Chelmsford Heritage Open Days set for September

banner-Audley-End-House-and-Gardens-2-rWhether you like meandering round a manor or stepping back in time, visitors to the county of Essex in September will find plenty of inspiration. In the heart of the county, September sees the return of the Chelmsford Heritage Open Days (8th to 11th September) with a host of properties opening to welcome visitors and offering free admission.

Highlights for 2016 include access to the grounds of Pleshey Castle, tours of Hylands House and, joining in the open days programme for the first time this year, Writtle Agricultural College and the Little Baddow History Centre.

A palace in all but name, Audley End, (pictured banner above) is not just one of Essex’s grandest country houses but one of the nation’s. This year, visitors can enjoy a family experience centered on a series of events in the Victorian stables as well as enjoying the Jacobean splendour of the house. On Saturday 3rd and Sunday 4th September, Audley End will welcome the ladies of the Victorian period for Stunning Side Saddles with demonstrations and experts on hand to tell you everything you want to know about horses and the modest but challenging art of riding side saddle!

middle-Saffron-Walden-Bridge-End-Garden-2RBridge End Garden, tucked away among the medieval back streets of Saffron Walden, (pictured above) consists of seven lovingly restored interlinked gardens – a Grade II listed evocation of the Victorian taste for both formal and practical horticulture.

The exotic-sounding Forgotten Gardens of Easton Lodge are a ‘must’ for romantics and keen gardeners alike. Easton Lodge was originally built by Henry Maynard, former Treasurer to Queen Elizabeth I. His mansion followed the ‘H’ ground plan, typical of the era but was destroyed by fire in 1847. A gothic pile replaced it, which came to Frances ‘Daisy’ Maynard in 1865. Renowned as a great beauty, Daisy was courted by European aristocracy but eventually married Lord Brooke, the Earl of Warwick.

In 1902 she commissioned Harold Peto to redesign the grounds and he did so by bringing his passion for Italianate and French designs to Easton Lodge. These were greatly feted and much photographed during the Edwardian era, but the Second World War saw the estate requisitioned by the War Office and transformed into an airfield. Thousands of trees were either felled or blown up to make way for a runway and to create a base suitable for bomber aircraft.

After the cessation of hostilities, Greville Maynard demolished the house and bequeathed what remained of the estate to his daughter, Felice Spurrier in 1960. Felice sold the remaining buildings on and in turn, the grounds have been passed on to a number of individuals. However, in 1993 a small but enthusiastic group of volunteers undertook to restore the gardens of Easton Lodge. The intervening years have seen painstaking work to restore Peto’s gardens and though it continues, the areas recovered from nature’s wilder habits, are magnificent.

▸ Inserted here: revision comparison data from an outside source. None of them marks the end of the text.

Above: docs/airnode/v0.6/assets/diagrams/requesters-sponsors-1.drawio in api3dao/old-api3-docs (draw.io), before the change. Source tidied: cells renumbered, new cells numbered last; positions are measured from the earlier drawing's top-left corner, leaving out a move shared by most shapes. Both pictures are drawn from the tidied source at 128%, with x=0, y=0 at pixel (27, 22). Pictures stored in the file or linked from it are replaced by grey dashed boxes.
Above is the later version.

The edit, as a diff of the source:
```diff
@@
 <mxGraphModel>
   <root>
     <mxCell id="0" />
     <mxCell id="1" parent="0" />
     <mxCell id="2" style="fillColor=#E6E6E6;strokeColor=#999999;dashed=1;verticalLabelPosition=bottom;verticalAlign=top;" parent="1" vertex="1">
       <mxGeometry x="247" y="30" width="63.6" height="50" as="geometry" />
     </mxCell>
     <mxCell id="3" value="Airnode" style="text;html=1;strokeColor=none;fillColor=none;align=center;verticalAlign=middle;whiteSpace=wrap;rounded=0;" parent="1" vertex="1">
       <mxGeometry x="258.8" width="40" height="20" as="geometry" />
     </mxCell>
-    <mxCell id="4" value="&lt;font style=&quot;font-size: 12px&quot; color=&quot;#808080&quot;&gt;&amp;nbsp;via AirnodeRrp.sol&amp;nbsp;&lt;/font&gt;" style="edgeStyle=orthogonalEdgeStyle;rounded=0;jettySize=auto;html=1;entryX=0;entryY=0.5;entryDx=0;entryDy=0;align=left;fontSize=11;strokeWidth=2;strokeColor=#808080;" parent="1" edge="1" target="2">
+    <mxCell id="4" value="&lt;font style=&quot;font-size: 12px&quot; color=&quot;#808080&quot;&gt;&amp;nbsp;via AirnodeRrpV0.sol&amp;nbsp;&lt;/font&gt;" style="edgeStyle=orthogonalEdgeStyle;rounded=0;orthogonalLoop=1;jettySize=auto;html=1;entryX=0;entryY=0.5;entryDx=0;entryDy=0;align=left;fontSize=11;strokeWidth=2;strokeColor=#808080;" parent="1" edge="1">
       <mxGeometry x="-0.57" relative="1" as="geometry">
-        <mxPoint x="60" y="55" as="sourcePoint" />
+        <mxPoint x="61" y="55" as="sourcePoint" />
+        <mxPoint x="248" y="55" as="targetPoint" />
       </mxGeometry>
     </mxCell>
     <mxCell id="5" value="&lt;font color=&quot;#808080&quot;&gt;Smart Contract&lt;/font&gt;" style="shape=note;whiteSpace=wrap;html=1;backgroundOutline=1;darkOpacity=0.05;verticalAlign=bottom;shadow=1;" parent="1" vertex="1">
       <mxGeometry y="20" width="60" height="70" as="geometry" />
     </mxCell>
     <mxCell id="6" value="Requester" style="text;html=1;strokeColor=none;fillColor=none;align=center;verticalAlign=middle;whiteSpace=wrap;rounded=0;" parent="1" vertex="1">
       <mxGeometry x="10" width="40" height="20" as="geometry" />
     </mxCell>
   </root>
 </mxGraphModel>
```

Copped Hall, another great house that fell victim to fire and abandonment, is now enjoying a renaissance thanks to volunteers. The hall’s gardens are undergoing restoration and visitors can get a sense of the house’s once majestic lawns, parkland and walled kitchen garden. In 1594, to celebrate his marriage to the Countess of Southampton, Sir Thomas Heneage – the house’s then owner – commissioned Shakespeare to write a play. The resultant A Midsummer Night’s Dream was thus first performed at Copped Hall, after the wedding ceremony in London. Acknowledging this a garden theatre has been created in the grounds.

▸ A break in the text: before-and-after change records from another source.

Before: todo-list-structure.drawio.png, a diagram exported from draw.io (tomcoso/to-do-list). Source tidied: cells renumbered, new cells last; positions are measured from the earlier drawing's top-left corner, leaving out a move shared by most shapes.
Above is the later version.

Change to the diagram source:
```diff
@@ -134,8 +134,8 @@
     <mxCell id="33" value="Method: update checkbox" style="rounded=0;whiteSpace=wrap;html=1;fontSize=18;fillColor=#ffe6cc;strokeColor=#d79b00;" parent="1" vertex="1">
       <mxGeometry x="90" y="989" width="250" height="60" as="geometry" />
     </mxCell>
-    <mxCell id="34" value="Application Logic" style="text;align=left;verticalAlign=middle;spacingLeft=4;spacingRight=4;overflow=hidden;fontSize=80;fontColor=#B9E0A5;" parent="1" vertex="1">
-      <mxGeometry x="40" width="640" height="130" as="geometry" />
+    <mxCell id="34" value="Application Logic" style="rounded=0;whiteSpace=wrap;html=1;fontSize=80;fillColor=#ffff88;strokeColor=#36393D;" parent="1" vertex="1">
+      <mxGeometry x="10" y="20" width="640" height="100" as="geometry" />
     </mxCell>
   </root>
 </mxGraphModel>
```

middle-Beth-Chatto-Garden-3-rEnthusiastic gardens looking for inspiration can also visit the Beth Chatto Gardens, (pictured above) covering six acres of beautiful gardens. Beth and her team have transformed something of a wasteland into both a visitor attraction and important resource. To help plan your visit, have a look here –

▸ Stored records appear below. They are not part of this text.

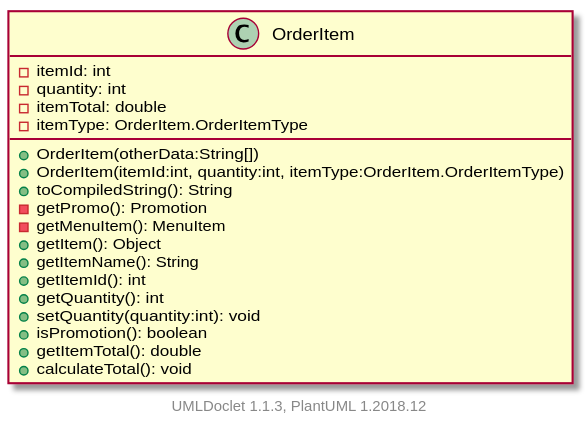
Above: projects/oodp/html/umlversion/uml/sg.edu.ntu.scse.cz2002.features.OrderItem.svg in itachi1706/How-to-use-Git-NTUSCSE1819-Site (PlantUML), before the change.
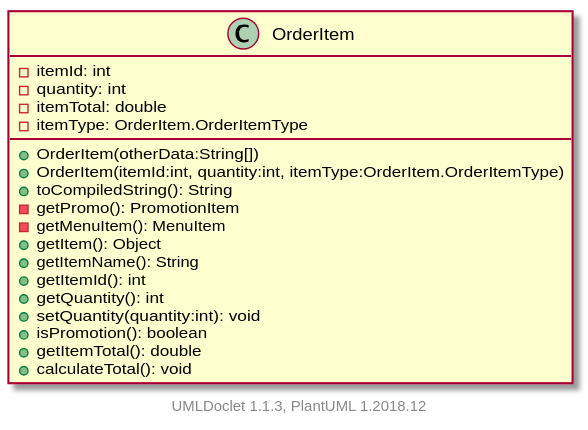
The same file after the commit.

What changed in the source:
```diff
@@ -8,7 +8,7 @@
         +OrderItem(otherData:String[])
         +OrderItem(itemId:int, quantity:int, itemType:OrderItem.OrderItemType)
         +toCompiledString(): String
-        -getPromo(): Promotion
+        -getPromo(): PromotionItem
         -getMenuItem(): MenuItem
         +getItem(): Object
         +getItemName(): String
```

middle-Southchuch-Hall-rSouthchurch Hall and Gardens, (above) originally built in the 1300s, is a medieval moated manor house with wonderfully preserved interiors. Five acres of park include ponds which are ideal for entertaining small children, with the most traditional of pastimes, feeding the ducks!